BEGIN DATA SECTION
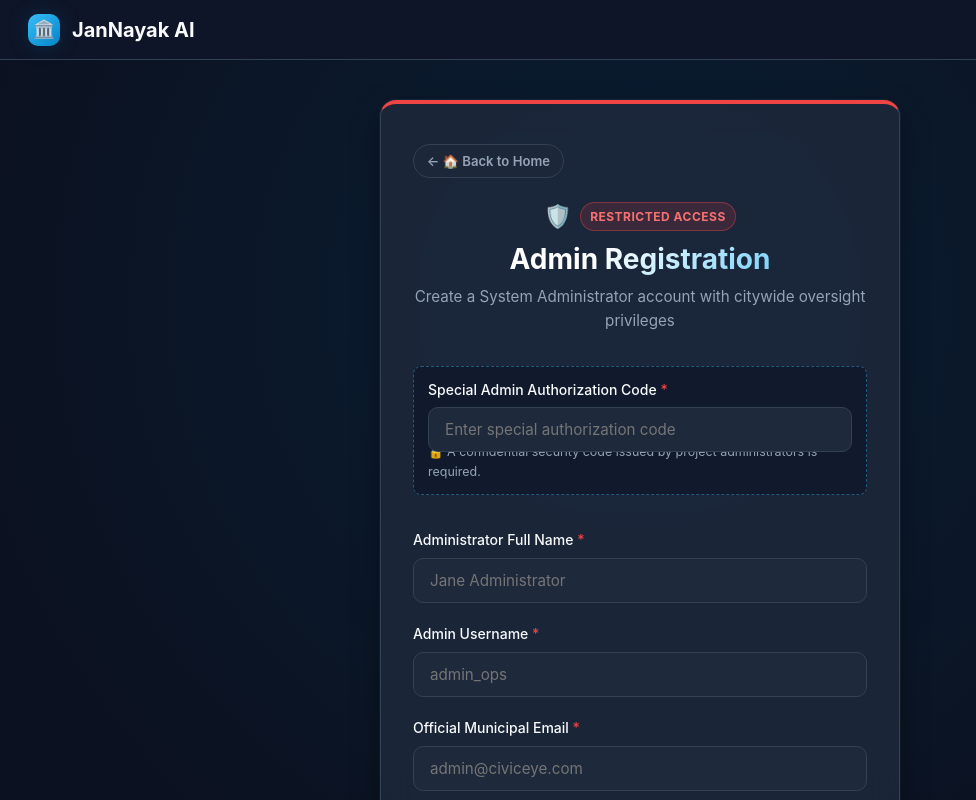
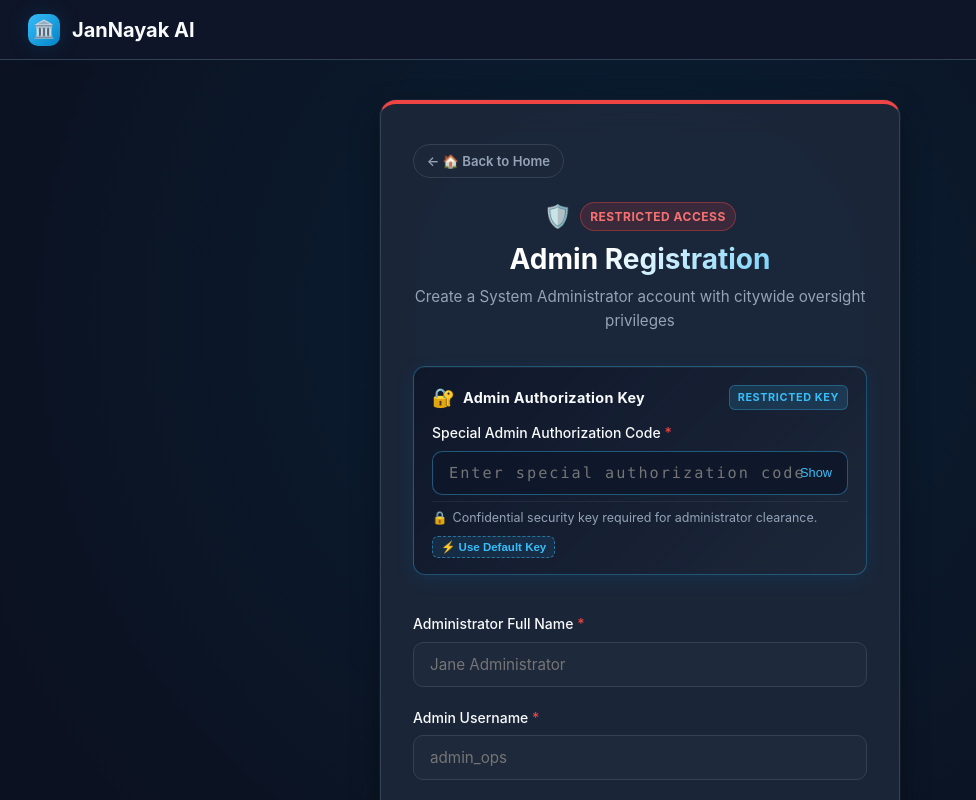
Before and after one commit to A4JIT/CivicEye_Project, a React (Vite) app in the folder frontend/: page /admin/register in a window 1280 px wide. Shown: the top 800 px of the page, without its empty margins (0-976 px from the left). Built offline with nearby package versions, Linux system fonts and the light colour scheme; no server answers.

Commit message:
fix(ui): upgrade Special Admin Authorization Code UI with security card and show/hide toggle

```diff
--- a/frontend/src/pages/public/AdminRegister.jsx
+++ b/frontend/src/pages/public/AdminRegister.jsx
@@ -22,6 +22,7 @@ const AdminRegister = () => {
   const [submitError, setSubmitError] = useState('')
   const [successMessage, setSuccessMessage] = useState('')
   const [showPassword, setShowPassword] = useState(false)
+  const [showAdminCode, setShowAdminCode] = useState(false)
 
   const validate = () => {
     const newErrors = {}
@@ -149,31 +150,121 @@ const AdminRegister = () => {
         )}
 
         <form onSubmit={handleSubmit} className="auth-form" noValidate>
-          {/* Special Admin Code Banner */}
+          {/* Special Admin Code Security Card */}
           <div
+            className="admin-security-card"
             style={{
-              background: 'rgba(15, 23, 42, 0.75)',
-              border: '1px dashed rgba(56, 189, 248, 0.4)',
-              borderRadius: '8px',
-              padding: '12px 14px',
-              marginBottom: '14px',
+              background: 'linear-gradient(135deg, rgba(15, 23, 42, 0.95) 0%, rgba(30, 41, 59, 0.7) 100%)',
+              border: errors.adminCode ? '1px solid #ef4444' : '1px solid rgba(56, 189, 248, 0.35)',
+              borderRadius: '12px',
+              padding: '16px 18px',
+              marginBottom: '18px',
+              boxShadow: '0 4px 20px -2px rgba(2, 132, 199, 0.15), inset 0 1px 0 rgba(255, 255, 255, 0.05)',
+              position: 'relative',
             }}
           >
+            <div
+              style={{
+                display: 'flex',
+                alignItems: 'center',
+                justifyContent: 'space-between',
+                marginBottom: '10px',
+              }}
+            >
+              <div style={{ display: 'flex', alignItems: 'center', gap: '8px' }}>
+                <span style={{ fontSize: '1.15rem' }}>🔐</span>
+                <span style={{ fontWeight: 700, fontSize: '0.9rem', color: '#f8fafc', letterSpacing: '0.3px' }}>
+                  Admin Authorization Key
+                </span>
+              </div>
+              <span
+                style={{
+                  fontSize: '0.68rem',
+                  fontWeight: 700,
+                  letterSpacing: '0.6px',
+                  textTransform: 'uppercase',
+                  padding: '3px 8px',
+                  borderRadius: '6px',
+                  background: 'rgba(56, 189, 248, 0.15)',
+                  color: '#38bdf8',
+                  border: '1px solid rgba(56, 189, 248, 0.3)',
+                }}
+              >
+                RESTRICTED KEY
+              </span>
+            </div>
+
             <Input
               id="adminCode"
               name="adminCode"
               label="Special Admin Authorization Code"
-              type="password"
+              type={showAdminCode ? 'text' : 'password'}
               value={formData.adminCode}
               onChange={handleChange}
               placeholder="Enter special authorization code"
               error={errors.adminCode}
               required
               autoComplete="off"
+              style={{
+                fontFamily: 'ui-monospace, SFMono-Regular, Menlo, Monaco, Consolas, monospace',
+                letterSpacing: showAdminCode ? '1px' : '2px',
+                fontSize: '0.95rem',
+                background: 'rgba(15, 23, 42, 0.85)',
+                borderColor: errors.adminCode ? '#ef4444' : 'rgba(56, 189, 248, 0.4)',
+              }}
+              endAdornment={
+                <button
+                  type="button"
+                  className="password-toggle-btn"
+                  onClick={() => setShowAdminCode((prev) => !prev)}
+                  aria-label={showAdminCode ? 'Hide authorization code' : 'Show authorization code'}
+                  title={showAdminCode ? 'Hide code' : 'Show code'}
+                  style={{ color: '#38bdf8' }}
+                >
+                  {showAdminCode ? 'Hide' : 'Show'}
+                </button>
+              }
             />
-            <span style={{ fontSize: '0.78rem', color: '#94a3b8', display: 'block', marginTop: '-10px' }}>
-              🔒 A confidential security code issued by project administrators is required.
-            </span>
+
+            <div
+              style={{
+                display: 'flex',
+                alignItems: 'center',
+                justifyContent: 'space-between',
+                flexWrap: 'wrap',
+                gap: '8px',
+                marginTop: '6px',
+                paddingTop: '6px',
+                borderTop: '1px solid rgba(255, 255, 255, 0.06)',
+              }}
+            >
+              <span style={{ fontSize: '0.78rem', color: '#94a3b8', display: 'flex', alignItems: 'center', gap: '5px' }}>
+                <span>🔒</span> Confidential security key required for administrator clearance.
+              </span>
+              <button
+                type="button"
+                onClick={() => {
+                  setFormData((prev) => ({ ...prev, adminCode: 'CIVICEYE-ADMIN-2026-SECURE' }))
+                  if (errors.adminCode) {
+                    setErrors((prev) => ({ ...prev, adminCode: '' }))
+                  }
+                }}
+                style={{
+                  background: 'rgba(56, 189, 248, 0.1)',
+                  border: '1px dashed rgba(56, 189, 248, 0.5)',
+                  color: '#38bdf8',
+                  borderRadius: '6px',
+                  padding: '3px 8px',
+                  fontSize: '0.72rem',
+                  fontWeight: 600,
+                  cursor: 'pointer',
+                  transition: 'all 0.2s ease',
+                }}
+                title="Auto-fill default authorization code"
+              >
+                ⚡ Use Default Key
+              </button>
+            </div>
           </div>
 
           <Input
```
Also changed, not shown: 1 other file (tests, documents, lock files or other folders).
END DATA SECTION
### WHAT IS BEING ASKED
Give the data again exactly, image-free.

### RESULT OF THE EXERCISE
Before and after one commit to A4JIT/CivicEye_Project, a React (Vite) app in the folder frontend/: page /admin/register in a window 1280 px wide. Shown: the top 800 px of the page, without its empty margins (0-976 px from the left). Built offline with nearby package versions, Linux system fonts and the light colour scheme; no server answers.

Commit message:
fix(ui): upgrade Special Admin Authorization Code UI with security card and show/hide toggle

```diff
--- a/frontend/src/pages/public/AdminRegister.jsx
+++ b/frontend/src/pages/public/AdminRegister.jsx
@@ -22,6 +22,7 @@ const AdminRegister = () => {
   const [submitError, setSubmitError] = useState('')
   const [successMessage, setSuccessMessage] = useState('')
   const [showPassword, setShowPassword] = useState(false)
+  const [showAdminCode, setShowAdminCode] = useState(false)
 
   const validate = () => {
     const newErrors = {}
@@ -149,31 +150,121 @@ const AdminRegister = () => {
         )}
 
         <form onSubmit={handleSubmit} className="auth-form" noValidate>
-          {/* Special Admin Code Banner */}
+          {/* Special Admin Code Security Card */}
           <div
+            className="admin-security-card"
             style={{
-              background: 'rgba(15, 23, 42, 0.75)',
-              border: '1px dashed rgba(56, 189, 248, 0.4)',
-              borderRadius: '8px',
-              padding: '12px 14px',
-              marginBottom: '14px',
+              background: 'linear-gradient(135deg, rgba(15, 23, 42, 0.95) 0%, rgba(30, 41, 59, 0.7) 100%)',
+              border: errors.adminCode ? '1px solid #ef4444' : '1px solid rgba(56, 189, 248, 0.35)',
+              borderRadius: '12px',
+              padding: '16px 18px',
+              marginBottom: '18px',
+              boxShadow: '0 4px 20px -2px rgba(2, 132, 199, 0.15), inset 0 1px 0 rgba(255, 255, 255, 0.05)',
+              position: 'relative',
             }}
           >
+            <div
+              style={{
+                display: 'flex',
+                alignItems: 'center',
+                justifyContent: 'space-between',
+                marginBottom: '10px',
+              }}
+            >
+              <div style={{ display: 'flex', alignItems: 'center', gap: '8px' }}>
+                <span style={{ fontSize: '1.15rem' }}>🔐</span>
+                <span style={{ fontWeight: 700, fontSize: '0.9rem', color: '#f8fafc', letterSpacing: '0.3px' }}>
+                  Admin Authorization Key
+                </span>
+              </div>
+              <span
+                style={{
+                  fontSize: '0.68rem',
+                  fontWeight: 700,
+                  letterSpacing: '0.6px',
+                  textTransform: 'uppercase',
+                  padding: '3px 8px',
+                  borderRadius: '6px',
+                  background: 'rgba(56, 189, 248, 0.15)',
+                  color: '#38bdf8',
+                  border: '1px solid rgba(56, 189, 248, 0.3)',
+                }}
+              >
+                RESTRICTED KEY
+              </span>
+            </div>
+
             <Input
               id="adminCode"
               name="adminCode"
               label="Special Admin Authorization Code"
-              type="password"
+              type={showAdminCode ? 'text' : 'password'}
               value={formData.adminCode}
               onChange={handleChange}
               placeholder="Enter special authorization code"
               error={errors.adminCode}
               required
               autoComplete="off"
+              style={{
+                fontFamily: 'ui-monospace, SFMono-Regular, Menlo, Monaco, Consolas, monospace',
+                letterSpacing: showAdminCode ? '1px' : '2px',
+                fontSize: '0.95rem',
+                background: 'rgba(15, 23, 42, 0.85)',
+                borderColor: errors.adminCode ? '#ef4444' : 'rgba(56, 189, 248, 0.4)',
+              }}
+              endAdornment={
+                <button
+                  type="button"
+                  className="password-toggle-btn"
+                  onClick={() => setShowAdminCode((prev) => !prev)}
+                  aria-label={showAdminCode ? 'Hide authorization code' : 'Show authorization code'}
+                  title={showAdminCode ? 'Hide code' : 'Show code'}
+                  style={{ color: '#38bdf8' }}
+                >
+                  {showAdminCode ? 'Hide' : 'Show'}
+                </button>
+              }
             />
-            <span style={{ fontSize: '0.78rem', color: '#94a3b8', display: 'block', marginTop: '-10px' }}>
-              🔒 A confidential security code issued by project administrators is required.
-            </span>
+
+            <div
+              style={{
+                display: 'flex',
+                alignItems: 'center',
+                justifyContent: 'space-between',
+                flexWrap: 'wrap',
+                gap: '8px',
+                marginTop: '6px',
+                paddingTop: '6px',
+                borderTop: '1px solid rgba(255, 255, 255, 0.06)',
+              }}
+            >
+              <span style={{ fontSize: '0.78rem', color: '#94a3b8', display: 'flex', alignItems: 'center', gap: '5px' }}>
+                <span>🔒</span> Confidential security key required for administrator clearance.
+              </span>
+              <button
+                type="button"
+                onClick={() => {
+                  setFormData((prev) => ({ ...prev, adminCode: 'CIVICEYE-ADMIN-2026-SECURE' }))
+                  if (errors.adminCode) {
+                    setErrors((prev) => ({ ...prev, adminCode: '' }))
+                  }
+                }}
+                style={{
+                  background: 'rgba(56, 189, 248, 0.1)',
+                  border: '1px dashed rgba(56, 189, 248, 0.5)',
+                  color: '#38bdf8',
+                  borderRadius: '6px',
+                  padding: '3px 8px',
+                  fontSize: '0.72rem',
+                  fontWeight: 600,
+                  cursor: 'pointer',
+                  transition: 'all 0.2s ease',
+                }}
+                title="Auto-fill default authorization code"
+              >
+                ⚡ Use Default Key
+              </button>
+            </div>
           </div>
 
           <Input
```
Also changed, not shown: 1 other file (tests, documents, lock files or other folders).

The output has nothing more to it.